Could Householder have Prevented a Postman's Injury?


A postal worker who fell over a householder's defective coal cellar cover as he delivered mail has been awarded £7,500 compensation.

Accident Report

Fell Through Hole without Warning

Back in November 2010, the postman was on his 'walk' in a residential street in Walton, Liverpool. Heading up a pathway to one property, he was obliged to step on a coal cellar cover in front of the door to make his delivery.

However, the cover gave way as he stepped on it and caused him to fall, badly hurting his right leg.

Infected after Fall

At first the postman sustained soft tissue injuries, along with lacerations and grazing to his right leg. However, these abrasions became infected shortly after the accident and required antibiotic treatment.

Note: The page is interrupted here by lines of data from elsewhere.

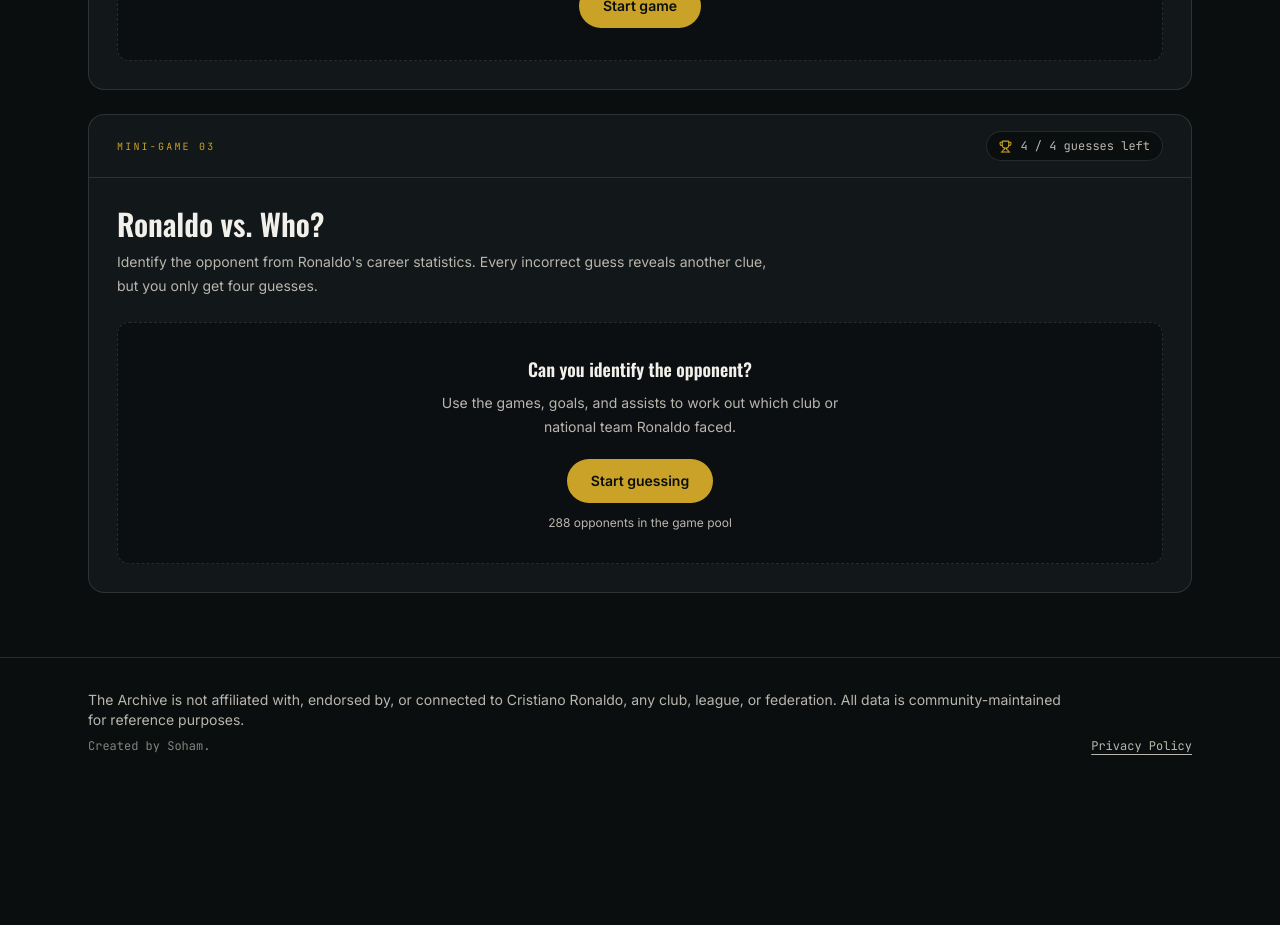
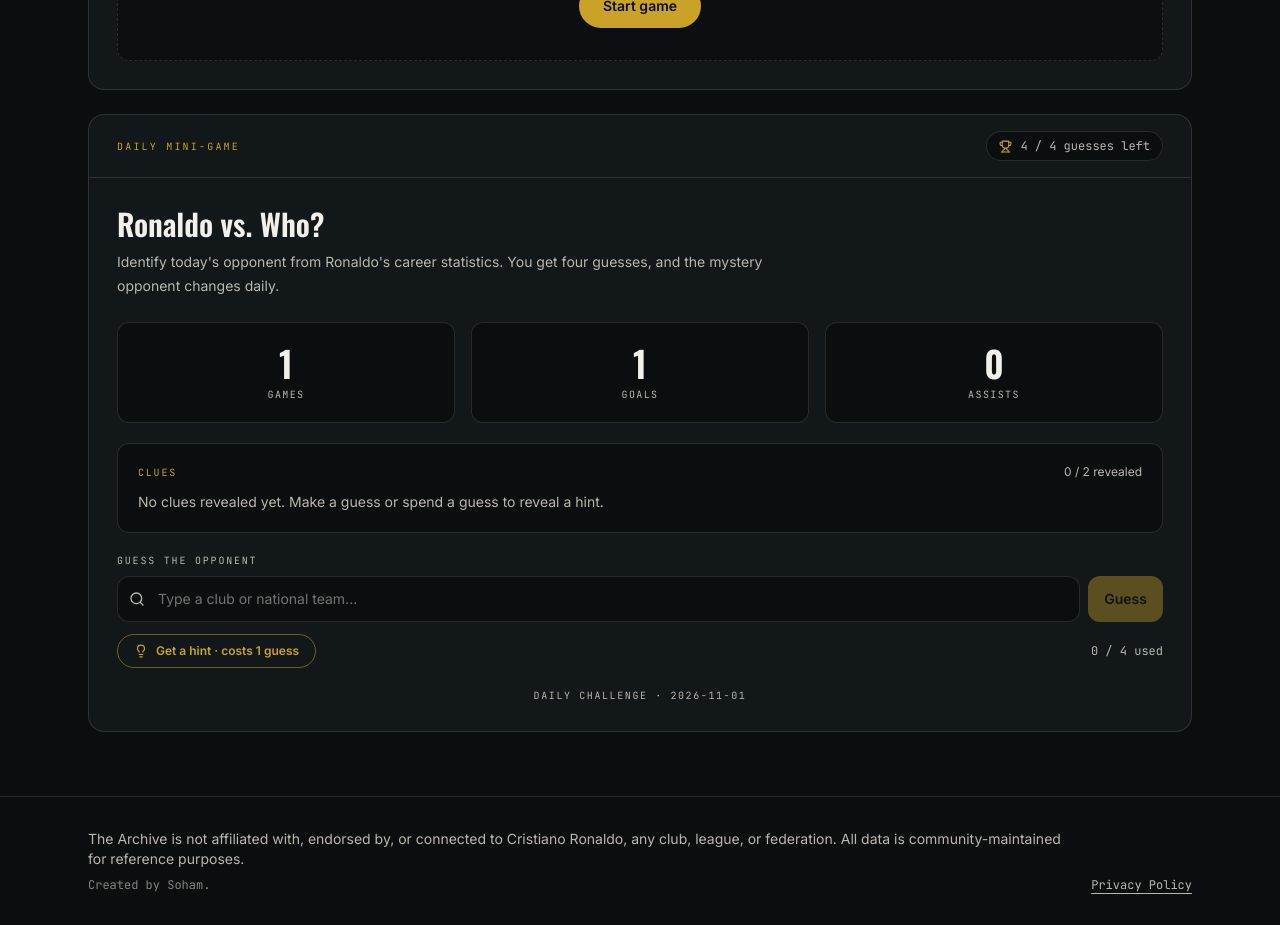
Before and after one commit to ronaldogoatsfc/cr7archive, a Next.js app: page /community in a window 1280 px wide. Shown: the part 2160-3085 px from the top of the page. Before the commit the page ends 2946 px from the top, so only its background shows below. Built offline with nearby package versions, Linux system fonts and the light colour scheme.

Commit message:
Make Ronaldo vs. Who a daily challenge

```diff
--- a/components/RonaldoVsWhoGame.js
+++ b/components/RonaldoVsWhoGame.js
@@ -1,18 +1,18 @@
 "use client";
 
-import { useMemo, useState } from "react";
+import { useEffect, useMemo, useState } from "react";
 import {
   CheckCircle2,
   ChevronDown,
   ChevronUp,
   Lightbulb,
-  RotateCcw,
   Search,
   Trophy,
   XCircle,
 } from "lucide-react";
 
 const MAX_GUESSES = 4;
+const STORAGE_PREFIX = "ronaldo-vs-who-daily-";
 
 function normalize(value) {
   return value.trim().toLocaleLowerCase();
@@ -21,6 +21,27 @@ function normalize(value) {
 function compareStat(guessValue, targetValue) {
   if (guessValue === targetValue) return "equal";
   return guessValue > targetValue ? "higher" : "lower";
+}
+
+function hashTeamName(value) {
+  let hash = 2166136261;
+  for (let index = 0; index < value.length; index += 1) {
+    hash ^= value.charCodeAt(index);
+    hash = Math.imul(hash, 16777619);
+  }
+  return hash >>> 0;
+}
+
+function getDailyOpponent(opponents, date) {
+  const pool = opponents
+    .filter((opponent) => opponent.team)
+    .slice()
+    .sort((a, b) => hashTeamName(a.team) - hashTeamName(b.team));
+
+  if (!pool.length) return null;
+
+  const dayNumber = Math.floor(Date.parse(`${date}T00:00:00Z`) / 86400000);
+  return pool[((dayNumber % pool.length) + pool.length) % pool.length];
 }
 
 function FeedbackMark({ result, label }) {
@@ -39,6 +60,8 @@ function FeedbackMark({ result, label }) {
 
 export default function RonaldoVsWhoGame({ opponents }) {
   const [target, setTarget] = useState(null);
+  const [dailyDate, setDailyDate] = useState(null);
+  const [ready, setReady] = useState(false);
   const [query, setQuery] = useState("");
   const [suggestionsOpen, setSuggestionsOpen] = useState(false);
   const [guesses, setGuesses] = useState([]);
@@ -46,13 +69,48 @@ export default function RonaldoVsWhoGame({ opponents }) {
   const [gameOver, setGameOver] = useState(false);
   const [won, setWon] = useState(false);
 
-  const usedNames = useMemo(() => new Set(guesses.map((guess) => guess.team)), [guesses]);
+  useEffect(() => {
+    const today = new Date().toISOString().slice(0, 10);
+    const dailyOpponent = getDailyOpponent(opponents, today);
+    const storageKey = `${STORAGE_PREFIX}${today}`;
+
+    setTarget(dailyOpponent);
+    setDailyDate(today);
+
+    try {
+      const saved = window.localStorage.getItem(storageKey);
+      if (saved) {
+        const state = JSON.parse(saved);
+        if (Array.isArray(state.guesses)) setGuesses(state.guesses);
+        if (Number.isInteger(state.revealedClues)) setRevealedClues(Math.min(2, state.revealedClues));
+        if (typeof state.gameOver === "boolean") setGameOver(state.gameOver);
+        if (typeof state.won === "boolean") setWon(state.won);
+      }
+    } catch {
+      window.localStorage.removeItem(storageKey);
+    }
+
+    setReady(true);
+  }, [opponents]);
+
+  useEffect(() => {
+    if (!ready || !dailyDate || !target) return;
+
+    const state = { guesses, revealedClues, gameOver, won };
+    try {
+      window.localStorage.setItem(`${STORAGE_PREFIX}${dailyDate}`, JSON.stringify(state));
+    } catch {
+      // The game remains playable if browser storage is unavailable.
+    }
+  }, [ready, dailyDate, target, guesses, revealedClues, gameOver, won]);
+
+  const usedNames = useMemo(() => new Set(guesses.map((guess) => guess.team).filter(Boolean)), [guesses]);
   const guessesUsed = guesses.length;
   const guessesRemaining = MAX_GUESSES - guessesUsed;
 
   const suggestions = useMemo(() => {
     const search = normalize(query);
-    if (!search || !target || gameOver) return [];
+    if (!search || !target || gameOver || !ready) return [];
 
     return opponents
       .filter((opponent) => (
@@ -60,46 +118,29 @@ export default function RonaldoVsWhoGame({ opponents }) {
         !usedNames.has(opponent.team)
       ))
       .slice(0, 7);
-  }, [opponents, query, target, gameOver, usedNames]);
+  }, [opponents, query, target, gameOver, ready, usedNames]);
 
   const clues = target
     ? [
-        { label: "Country", value: target.country || "Not available in the match data" },
         { label: "Most-played competition", value: target.mostPlayedCompetition },
         {
           label: target.firstGoalSeason ? "Season of first goal" : "Season of first appearance",
-          value: target.firstGoalSeason || target.firstAppearanceSeason,
+          value: target.firstGoalSeason || target.firstAppearanceSeason || "Not available",
         },
       ]
     : [];
 
-  function startGame() {
-    if (!opponents.length) return;
-    const pool = opponents.filter((opponent) => opponent.team);
-    const next = pool[Math.floor(Math.random() * pool.length)];
-    setTarget(next);
-    setQuery("");
-    setGuesses([]);
-    setRevealedClues(0);
-    setGameOver(false);
-    setWon(false);
-    setSuggestionsOpen(false);
-  }
-
   function submitGuess(opponent) {
     if (!target || gameOver || guessesUsed >= MAX_GUESSES || usedNames.has(opponent.team)) return;
 
+    const correct = opponent.team === target.team;
     const guess = {
       team: opponent.team,
       games: opponent.games,
       goals: opponent.goals,
       assists: opponent.assists,
-      country: opponent.country,
-      correct: opponent.team === target.team,
+      correct,
       feedback: {
-        country: opponent.country && target.country
-          ? opponent.country === target.country
-          : null,
         games: compareStat(opponent.games, target.games),
         goals: compareStat(opponent.goals, target.goals),
         assists: compareStat(opponent.assists, target.assists),
@@ -107,12 +148,9 @@ export default function RonaldoVsWhoGame({ opponents }) {
     };
 
     const nextGuesses = [...guesses, guess];
-    const correct = opponent.team === target.team;
-
     setGuesses(nextGuesses);
     setQuery("");
     setSuggestionsOpen(false);
-    setNotice("");
 
     if (correct) {
       setWon(true);
@@ -120,14 +158,14 @@ export default function RonaldoVsWhoGame({ opponents }) {
       return;
     }
 
-    setRevealedClues(Math.min(3, nextGuesses.length));
+    setRevealedClues(Math.min(2, revealedClues + 1));
     if (nextGuesses.length >= MAX_GUESSES) {
       setGameOver(true);
     }
   }
 
   function useHint() {
-    if (!target || gameOver || guessesUsed >= MAX_GUESSES || revealedClues >= 3) return;
+    if (!target || gameOver || guessesUsed >= MAX_GUESSES || revealedClues >= 2) return;
 
     const nextUsed = guessesUsed + 1;
     setGuesses((current) => [
@@ -138,7 +176,7 @@ export default function RonaldoVsWhoGame({ opponents }) {
         hintNumber: revealedClues + 1,
       },
     ]);
-    setRevealedClues((current) => Math.min(3, current + 1));
+    setRevealedClues((current) => Math.min(2, current + 1));
     setQuery("");
     setSuggestionsOpen(false);
 
@@ -147,54 +185,31 @@ export default function RonaldoVsWhoGame({ opponents }) {
     }
   }
 
-  const canUseHint = target && !gameOver && guessesUsed < MAX_GUESSES && revealedClues < 3;
+  const canUseHint = target && !gameOver && guessesUsed < MAX_GUESSES && revealedClues < 2;
 
   return (
     <div className="overflow-hidden rounded-2xl border border-line bg-pitch-raised">
       <div className="flex flex-wrap items-center justify-between gap-3 border-b border-line px-5 py-4 sm:px-7">
         <div className="font-mono text-[10px] uppercase tracking-[0.22em] text-gold">
-          Mini-game 03
+          Daily mini-game
         </div>
         <div className="inline-flex items-center gap-2 rounded-full border border-line bg-pitch px-3 py-1.5 font-mono text-xs text-paper-dim">
           <Trophy size={13} className="text-gold" />
-          {guessesRemaining} / {MAX_GUESSES} guesses left
+          {ready ? `${guessesRemaining} / ${MAX_GUESSES} guesses left` : "Loading today's game"}
         </div>
       </div>
 
       <div className="p-5 sm:p-7">
-        <div className="flex flex-col gap-4 sm:flex-row sm:items-start sm:justify-between">
-          <div>
-            <h3 className="font-display text-2xl font-semibold text-paper sm:text-3xl">Ronaldo vs. Who?</h3>
-            <p className="mt-2 max-w-2xl text-sm leading-6 text-paper-dim">
-              Identify the opponent from Ronaldo's career statistics. Every incorrect guess reveals another clue, but you only get four guesses.
-            </p>
-          </div>
-          {target && (
-            <button
-              type="button"
-              onClick={startGame}
-              className="inline-flex shrink-0 items-center gap-1.5 text-xs text-paper-dim transition hover:text-gold"
-            >
-              <RotateCcw size={13} /> New opponent
-            </button>
-          )}
+        <div>
+          <h3 className="font-display text-2xl font-semibold text-paper sm:text-3xl">Ronaldo vs. Who?</h3>
+          <p className="mt-2 max-w-2xl text-sm leading-6 text-paper-dim">
+            Identify today's opponent from Ronaldo's career statistics. You get four guesses, and the mystery opponent changes daily.
+          </p>
         </div>
 
-        {!target ? (
+        {!ready || !target ? (
           <div className="mt-6 rounded-xl border border-dashed border-line bg-pitch/70 px-5 py-8 text-center">
-            <p className="font-display text-lg font-semibold text-paper">Can you identify the opponent?</p>
-            <p className="mx-auto mt-2 max-w-md text-sm leading-6 text-paper-dim">
-              Use the games, goals, and assists to work out which club or national team Ronaldo faced.
-            </p>
-            <button
-              type="button"
-              onClick={startGame}
-              disabled={opponents.length === 0}
-              className="mt-5 inline-flex items-center justify-center gap-2 rounded-full bg-gold px-6 py-3 text-sm font-semibold text-pitch transition hover:bg-gold-bright disabled:cursor-not-allowed disabled:opacity-40"
-            >
-              Start guessing
-            </button>
-            <p className="mt-3 text-xs text-paper-dim">{opponents.length} opponents in the game pool</p>
+            <p className="text-sm text-paper-dim">{ready ? "Today's opponent could not be loaded." : "Preparing today's challenge..."}</p>
           </div>
         ) : (
           <>
@@ -218,7 +233,7 @@ export default function RonaldoVsWhoGame({ opponents }) {
             <div className="mt-5 rounded-xl border border-line bg-pitch p-4 sm:p-5">
               <div className="flex items-center justify-between gap-3">
                 <p className="font-mono text-[10px] uppercase tracking-[0.18em] text-gold">Clues</p>
-                <span className="text-xs text-paper-dim">{revealedClues} / 3 revealed</span>
+                <span className="text-xs text-paper-dim">{revealedClues} / 2 revealed</span>
               </div>
               {revealedClues === 0 ? (
                 <p className="mt-3 text-sm text-paper-dim">No clues revealed yet. Make a guess or spend a guess to reveal a hint.</p>
@@ -282,7 +297,6 @@ export default function RonaldoVsWhoGame({ opponents }) {
                           className="flex w-full items-center justify-between rounded-lg px-3 py-2.5 text-left text-sm text-paper transition hover:bg-pitch hover:text-gold"
                         >
                           <span>{opponent.team}</span>
-                          <span className="text-xs text-paper-dim">{opponent.country || "Opponent"}</span>
                         </button>
                       ))}
                     </div>
@@ -323,11 +337,6 @@ export default function RonaldoVsWhoGame({ opponents }) {
                           <span className={`font-mono text-[10px] uppercase tracking-wider ${guess.correct ? "text-turf-bright" : "text-goal-red"}`}>{guess.correct ? "Correct" : "Incorrect"}</span>
                         </div>
                         <div className="mt-3 flex flex-wrap gap-2">
-                          {guess.feedback.country !== null && (
-                            <span className={`inline-flex items-center gap-1.5 rounded-lg border border-line bg-pitch-raised px-2.5 py-1.5 text-xs ${guess.feedback.country ? "text-turf-bright" : "text-paper-dim"}`}>
-                              Country {guess.feedback.country ? "✓ Match" : "✕ Different"}
-                            </span>
-                          )}
                           <FeedbackMark label="Games" result={guess.feedback.games} />
                           <FeedbackMark label="Goals" result={guess.feedback.goals} />
                           <FeedbackMark label="Assists" result={guess.feedback.assists} />
@@ -348,15 +357,12 @@ export default function RonaldoVsWhoGame({ opponents }) {
                 <p className="mt-2 text-sm leading-6 text-paper-dim">
                   The mystery opponent was <strong className="text-paper">{target.team}</strong>. Ronaldo faced them {target.games} times, scoring {target.goals} goals and recording {target.assists} assists.
                 </p>
-                <button
-                  type="button"
-                  onClick={startGame}
-                  className="mt-4 inline-flex items-center gap-2 rounded-full bg-gold px-5 py-2.5 text-sm font-semibold text-pitch transition hover:bg-gold-bright"
-                >
-                  <RotateCcw size={15} /> Play again
-                </button>
+                <p className="mt-3 text-xs text-paper-dim">Come back tomorrow for a new opponent.</p>
               </div>
             )}
+            <p className="mt-5 text-center font-mono text-[10px] uppercase tracking-[0.16em] text-paper-dim">
+              Daily challenge · {dailyDate}
+            </p>
           </>
         )}
       </div>
```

The postman also sustained injuries to his back, his left shoulder and his elbow, and for about a week after the incident he suffered shock and nausea.

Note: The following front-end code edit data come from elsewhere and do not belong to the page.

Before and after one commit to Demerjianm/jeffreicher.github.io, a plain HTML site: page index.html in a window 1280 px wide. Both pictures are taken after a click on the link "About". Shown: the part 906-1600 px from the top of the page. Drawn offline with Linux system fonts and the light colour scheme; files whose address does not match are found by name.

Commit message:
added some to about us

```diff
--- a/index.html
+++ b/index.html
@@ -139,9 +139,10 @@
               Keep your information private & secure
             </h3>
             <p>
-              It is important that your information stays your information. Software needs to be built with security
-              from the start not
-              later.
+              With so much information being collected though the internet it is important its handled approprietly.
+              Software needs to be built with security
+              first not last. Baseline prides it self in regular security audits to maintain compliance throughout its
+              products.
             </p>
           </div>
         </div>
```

Householder at Fault

Instructed by the postman's union, the Communication Workers Union (CWU), Simpson Millar LLP's Misty Cawley wrote to the householder alleging a number of breaches of statutory duties, basically meaning that they were at fault due to failures in their property's safety.

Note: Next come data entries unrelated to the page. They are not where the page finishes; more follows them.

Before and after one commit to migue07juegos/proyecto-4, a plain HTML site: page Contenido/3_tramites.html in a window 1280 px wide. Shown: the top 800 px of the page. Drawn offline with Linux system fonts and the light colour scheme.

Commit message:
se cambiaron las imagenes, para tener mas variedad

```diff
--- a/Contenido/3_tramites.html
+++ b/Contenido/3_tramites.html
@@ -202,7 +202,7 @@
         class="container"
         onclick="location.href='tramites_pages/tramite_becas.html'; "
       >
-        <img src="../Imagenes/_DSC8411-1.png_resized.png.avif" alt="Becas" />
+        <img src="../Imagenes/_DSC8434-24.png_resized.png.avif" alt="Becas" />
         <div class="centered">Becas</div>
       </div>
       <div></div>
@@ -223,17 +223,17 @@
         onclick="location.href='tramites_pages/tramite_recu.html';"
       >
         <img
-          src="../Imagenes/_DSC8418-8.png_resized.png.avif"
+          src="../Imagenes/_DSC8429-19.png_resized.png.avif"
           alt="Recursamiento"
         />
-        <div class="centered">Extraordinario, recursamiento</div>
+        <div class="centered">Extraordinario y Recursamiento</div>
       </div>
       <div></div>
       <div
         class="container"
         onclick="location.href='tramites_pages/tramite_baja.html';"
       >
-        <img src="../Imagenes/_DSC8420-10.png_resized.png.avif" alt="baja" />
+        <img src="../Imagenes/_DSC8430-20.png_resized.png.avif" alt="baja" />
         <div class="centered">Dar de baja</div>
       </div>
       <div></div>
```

"As occupiers of the property, they had failed to provide safe access for the postman and neglected to properly maintain their coal cellar cover," Misty said. "Given there were no barriers or warning signs in place to alert visitors to the danger, the owners had clearly exposed him to a risk of injury that was foreseeable in the circumstances."

Denied Responsibility for 3 Years

"The householders refused to accept responsibility for more than 3 years," Misty noted. "Court proceedings were issued and we arranged for the postman to be examined by an independent medical expert."

"Despite providing photographs of the defective cover and acknowledging that it had been replaced shortly after the accident, the owner maintained that the cover had been replaced due to theft and not because of the defect."

"However, no evidence was provided to support this and the householder eventually conceded. We achieved an amicable compensation settlement for the postman of £7,500."

Top tips to take away:

  • Householders must make sure that any defect on their property which could present risks to visitors is clearly identified – or, better still, fixed as soon as it's discovered
  • If you're injured on someone's private property and it's not your fault, the property owner is probably liable to pay compensation

News Archive

Get In Touch